INPUT section start

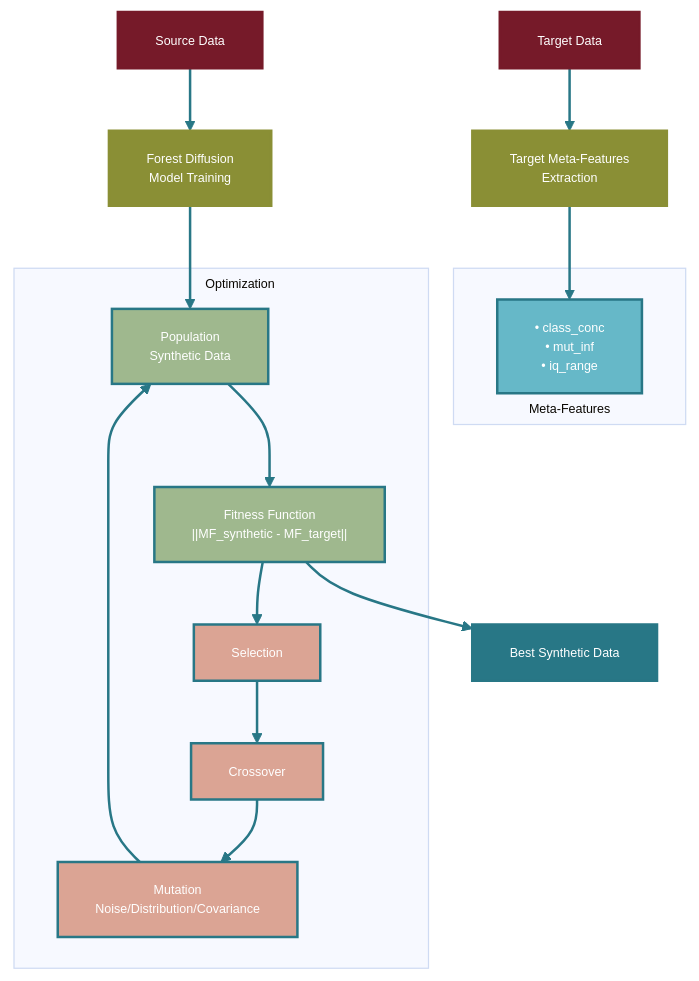
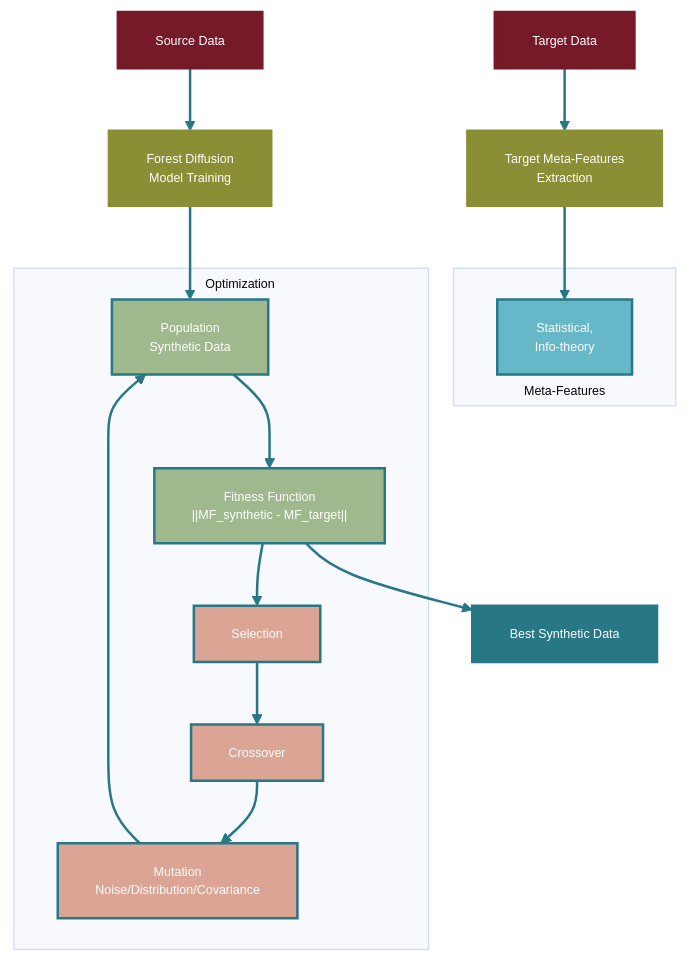
One commit to ITMO-NSS-team/OOD_Tab_Evaluation changed the second of 2 diagrams in README.md. Above: the diagram before and after it, drawn with Mermaid. The commit also changed other lines of this file, not shown here.

````diff
--- a/README.md
+++ b/README.md
@@ -114,36 +114,36 @@
 ```mermaid
 %%{init: {'theme': 'base', 'themeVariables': { 'fontSize': '10px' }}}%%
 graph TD
     A[Source Data] --> C[Forest Diffusion<br/>Model Training]
     B[Target Data] --> D[Target Meta-Features<br/>Extraction]
     
-    subgraph Meta-Features["<div style='text-align: center; margin-top: 105px;'>Meta-Features</div>"]
-        E["• class_conc<br/>• mut_inf<br/>• iq_range"]
+    subgraph Meta-Features["<div style='text-align: center; margin-top: 90px;'>Meta-Features</div>"]
+        E["Statistical,<br/>Info-theory"]
     end
     
     subgraph Evolutionary Process["<div style='text-align: left; margin-top: 5px; margin-left: 30px;'>Optimization</div>"]
         F["Population<br/>Synthetic Data"] --> G["Fitness Function<br/>||MF_synthetic - MF_target||"]
         G --> H["Selection"]
         H --> I["Crossover"]
         I --> J["Mutation<br/>Noise/Distribution/Covariance"]
         J --> F
     end
     
     C --> F
     D --> E
     G --> K["Best Synthetic Data"]
     
     style A fill:#761A29,stroke:#761A29,stroke-width:2px,color:#fff
     style B fill:#761A29,stroke:#761A29,stroke-width:2px,color:#fff
     style C fill:#8A8F35,stroke:#8A8F35,stroke-width:2px,color:#fff
     style D fill:#8A8F35,stroke:#8A8F35,stroke-width:2px,color:#fff
     style K fill:#287786,stroke:#287786,stroke-width:2px,color:#fff
     style E fill:#66B8C8,stroke:#287786,stroke-width:2px,color:#fff
     style F fill:#9FB88E,stroke:#287786,stroke-width:2px,color:#fff
     style G fill:#9FB88E,stroke:#287786,stroke-width:2px,color:#fff
     style H fill:#DBA494,stroke:#287786,stroke-width:2px,color:#fff
     style I fill:#DBA494,stroke:#287786,stroke-width:2px,color:#fff
     style J fill:#DBA494,stroke:#287786,stroke-width:2px,color:#fff
     
     linkStyle default stroke:#287786,stroke-width:2px
 ```
````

INPUT section end

• **WHAT YOU NEED TO DO**
Those lines above that contain the string "subgraph" should be returned.

• **ANSWER TO THE EXERCISE**
-    subgraph Meta-Features["<div style='text-align: center; margin-top: 105px;'>Meta-Features</div>"]
+    subgraph Meta-Features["<div style='text-align: center; margin-top: 90px;'>Meta-Features</div>"]
     subgraph Evolutionary Process["<div style='text-align: left; margin-top: 5px; margin-left: 30px;'>Optimization</div>"]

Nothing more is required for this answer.